A HOMELESS SUPPORT unit run by the national housing charity, Threshold, resolved 81 cases of homelessness last year, with the majority of these involving children.
In total 51 children were housed by the Access Housing Unit last year – a unit that helps homeless people to move into private rented accommodation.
A report published today by the charity shows that last year was their busiest year ever recorded. Threshold’s Dublin Access Housing Unit received 800 referrals in 2013, an increase of 77 per cent on the previous year.
Commenting today, Fionnughla McLoughlin, Assistant Manager of the Access Housing Unit, said between 2010 and 2013, they noted a drop of the amount of rental properties being advertised as well as a drop in landlords willing to accept rent supplement.
“This means, for low-income tenants in Dublin, there are very few options available,” she said, adding referrals to their service almost doubled in the past year, due to a range of factors such as a serious shortage of rental accommodation in the city, the rise in rents, welfare cuts and rent supplement caps.
She said the result is that many low-income, vulnerable families are no longer able to make their rent or find suitable accommodation within their price-range.
According to Threshold, referrals to the organisation’s homeless support service rose steadily not only in 2013, but also in the previous three years.
In 2010, the service dealt with 260 referrals while in 2011 the figure increased to 394. In 2012, it was 453.

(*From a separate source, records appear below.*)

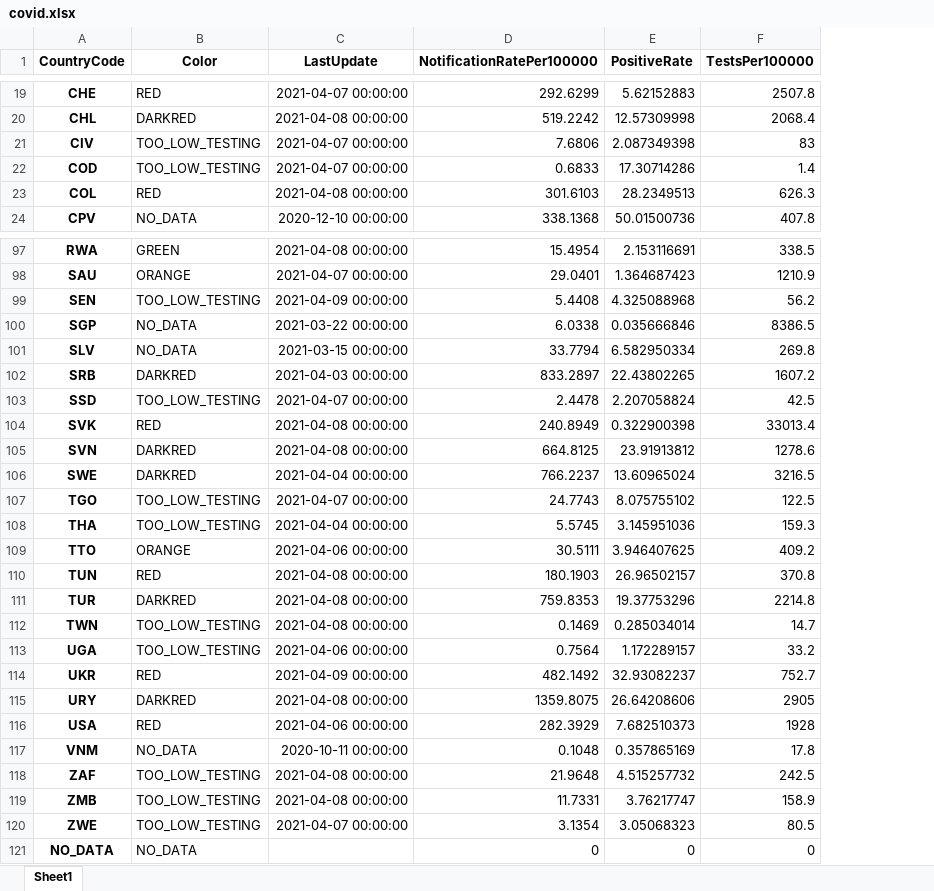
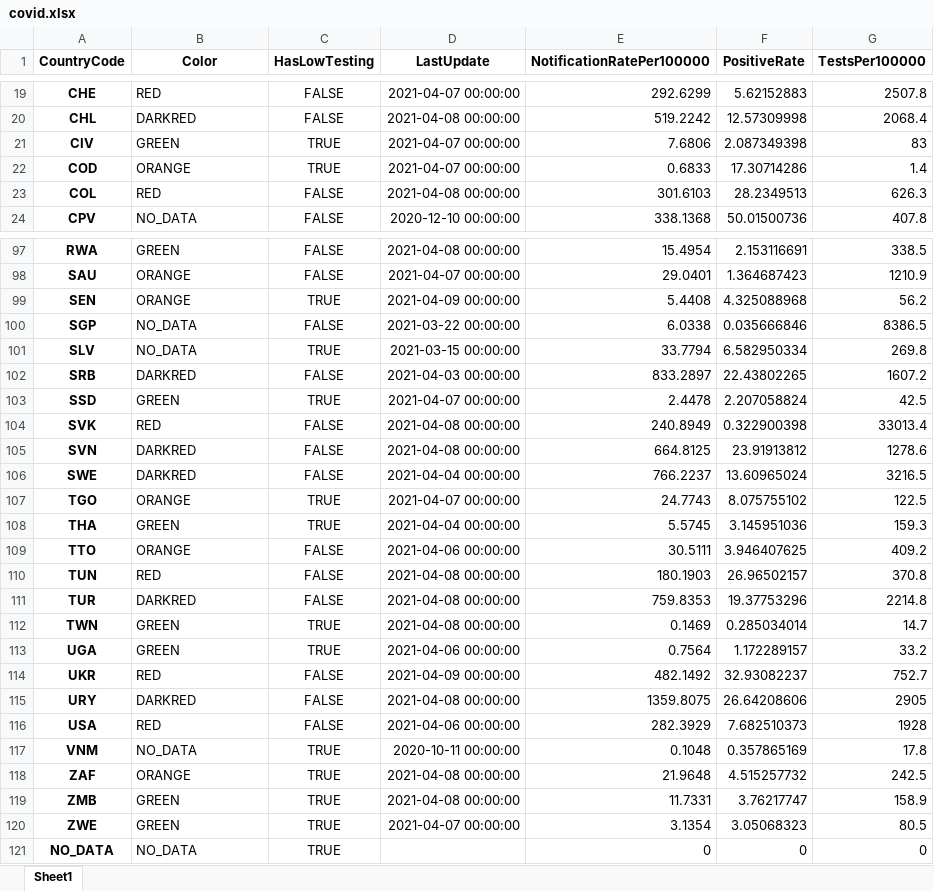
Before and after one commit to GuillaumeDerval/ecdc_covid_worldmap, an Excel workbook: covid.xlsx, sheet Sheet1, drawn as a sheet; only a part is shown, gaps mark what is left out; values as stored, in another font and other column widths than the file's, no borders; the diff covers the shown part only; the diff names each change by its address in the sheet, - before the commit and + after, or states it on an @@ line.

Commit message:
Stripes for "TOO_LOW_TESTING" countries.

```diff
--- a/covid.xlsx (sheet Sheet1)
+++ b/covid.xlsx (sheet Sheet1)
+column C (HasLowTesting), rows 19-24: FALSE | FALSE | TRUE | TRUE | FALSE | FALSE; rows 97-121: FALSE | FALSE | TRUE | FALSE | TRUE | FALSE | TRUE | FALSE | FALSE | FALSE | TRUE | TRUE | FALSE | FALSE | FALSE | TRUE | TRUE | FALSE | FALSE | FALSE | TRUE | TRUE | TRUE | TRUE | TRUE
-B21 (Color): TOO_LOW_TESTING
+B21 (Color): GREEN
-B22 (Color): TOO_LOW_TESTING
+B22 (Color): ORANGE
-B99 (Color): TOO_LOW_TESTING
+B99 (Color): ORANGE
-B103 (Color): TOO_LOW_TESTING
+B103 (Color): GREEN
-B107 (Color): TOO_LOW_TESTING
+B107 (Color): ORANGE
-B108 (Color): TOO_LOW_TESTING
+B108 (Color): GREEN
-B112:B113 (Color): TOO_LOW_TESTING
+B112:B113 (Color): GREEN
-B118 (Color): TOO_LOW_TESTING
+B118 (Color): ORANGE
-B119:B120 (Color): TOO_LOW_TESTING
+B119:B120 (Color): GREEN
```
Also changed, not shown: 18 edited cells elsewhere in this sheet, 5 other files.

Each year, Threshold helps over 21,000 people throughout Ireland to resolve a housing crisis.